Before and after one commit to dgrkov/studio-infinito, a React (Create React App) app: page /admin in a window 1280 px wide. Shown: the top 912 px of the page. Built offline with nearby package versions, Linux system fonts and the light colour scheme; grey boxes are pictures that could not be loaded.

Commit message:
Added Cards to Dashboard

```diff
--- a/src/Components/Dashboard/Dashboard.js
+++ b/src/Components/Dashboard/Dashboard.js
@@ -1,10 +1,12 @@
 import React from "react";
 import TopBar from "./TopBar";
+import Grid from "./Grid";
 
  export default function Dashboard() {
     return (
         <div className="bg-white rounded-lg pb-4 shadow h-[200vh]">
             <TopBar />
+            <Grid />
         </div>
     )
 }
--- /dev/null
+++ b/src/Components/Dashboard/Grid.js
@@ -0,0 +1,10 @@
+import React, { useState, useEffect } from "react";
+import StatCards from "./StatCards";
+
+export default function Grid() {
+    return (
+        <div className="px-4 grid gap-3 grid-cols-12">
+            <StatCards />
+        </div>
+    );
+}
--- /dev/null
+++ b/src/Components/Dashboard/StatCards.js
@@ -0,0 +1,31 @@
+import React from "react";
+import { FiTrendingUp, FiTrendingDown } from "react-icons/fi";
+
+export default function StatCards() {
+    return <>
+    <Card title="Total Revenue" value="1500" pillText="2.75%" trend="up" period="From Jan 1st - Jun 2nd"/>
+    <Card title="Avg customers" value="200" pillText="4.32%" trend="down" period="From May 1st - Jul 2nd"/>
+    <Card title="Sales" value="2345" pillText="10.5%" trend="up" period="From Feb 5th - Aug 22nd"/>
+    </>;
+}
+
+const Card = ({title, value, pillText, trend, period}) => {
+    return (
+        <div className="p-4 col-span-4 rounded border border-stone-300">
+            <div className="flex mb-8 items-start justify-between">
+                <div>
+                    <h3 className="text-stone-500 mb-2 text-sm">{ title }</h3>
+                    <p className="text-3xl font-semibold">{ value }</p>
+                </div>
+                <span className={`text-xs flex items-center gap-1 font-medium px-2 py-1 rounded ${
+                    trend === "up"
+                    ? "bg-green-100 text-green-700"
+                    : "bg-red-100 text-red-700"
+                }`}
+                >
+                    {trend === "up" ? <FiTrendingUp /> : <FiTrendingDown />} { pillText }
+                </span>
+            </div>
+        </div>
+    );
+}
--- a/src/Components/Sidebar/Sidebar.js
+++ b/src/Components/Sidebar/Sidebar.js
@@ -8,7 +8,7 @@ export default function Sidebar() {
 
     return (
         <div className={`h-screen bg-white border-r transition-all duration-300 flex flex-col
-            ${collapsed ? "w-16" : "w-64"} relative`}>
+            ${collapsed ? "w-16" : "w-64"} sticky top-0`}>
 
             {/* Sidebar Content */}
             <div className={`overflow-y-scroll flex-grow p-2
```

----

Task to carry out -
When you answer, return the records above exactly as they stand.

Answer section -
Before and after one commit to dgrkov/studio-infinito, a React (Create React App) app: page /admin in a window 1280 px wide. Shown: the top 912 px of the page. Built offline with nearby package versions, Linux system fonts and the light colour scheme; grey boxes are pictures that could not be loaded.

Commit message:
Added Cards to Dashboard

```diff
--- a/src/Components/Dashboard/Dashboard.js
+++ b/src/Components/Dashboard/Dashboard.js
@@ -1,10 +1,12 @@
 import React from "react";
 import TopBar from "./TopBar";
+import Grid from "./Grid";
 
  export default function Dashboard() {
     return (
         <div className="bg-white rounded-lg pb-4 shadow h-[200vh]">
             <TopBar />
+            <Grid />
         </div>
     )
 }
--- /dev/null
+++ b/src/Components/Dashboard/Grid.js
@@ -0,0 +1,10 @@
+import React, { useState, useEffect } from "react";
+import StatCards from "./StatCards";
+
+export default function Grid() {
+    return (
+        <div className="px-4 grid gap-3 grid-cols-12">
+            <StatCards />
+        </div>
+    );
+}
--- /dev/null
+++ b/src/Components/Dashboard/StatCards.js
@@ -0,0 +1,31 @@
+import React from "react";
+import { FiTrendingUp, FiTrendingDown } from "react-icons/fi";
+
+export default function StatCards() {
+    return <>
+    <Card title="Total Revenue" value="1500" pillText="2.75%" trend="up" period="From Jan 1st - Jun 2nd"/>
+    <Card title="Avg customers" value="200" pillText="4.32%" trend="down" period="From May 1st - Jul 2nd"/>
+    <Card title="Sales" value="2345" pillText="10.5%" trend="up" period="From Feb 5th - Aug 22nd"/>
+    </>;
+}
+
+const Card = ({title, value, pillText, trend, period}) => {
+    return (
+        <div className="p-4 col-span-4 rounded border border-stone-300">
+            <div className="flex mb-8 items-start justify-between">
+                <div>
+                    <h3 className="text-stone-500 mb-2 text-sm">{ title }</h3>
+                    <p className="text-3xl font-semibold">{ value }</p>
+                </div>
+                <span className={`text-xs flex items-center gap-1 font-medium px-2 py-1 rounded ${
+                    trend === "up"
+                    ? "bg-green-100 text-green-700"
+                    : "bg-red-100 text-red-700"
+                }`}
+                >
+                    {trend === "up" ? <FiTrendingUp /> : <FiTrendingDown />} { pillText }
+                </span>
+            </div>
+        </div>
+    );
+}
--- a/src/Components/Sidebar/Sidebar.js
+++ b/src/Components/Sidebar/Sidebar.js
@@ -8,7 +8,7 @@ export default function Sidebar() {
 
     return (
         <div className={`h-screen bg-white border-r transition-all duration-300 flex flex-col
-            ${collapsed ? "w-16" : "w-64"} relative`}>
+            ${collapsed ? "w-16" : "w-64"} sticky top-0`}>
 
             {/* Sidebar Content */}
             <div className={`overflow-y-scroll flex-grow p-2
```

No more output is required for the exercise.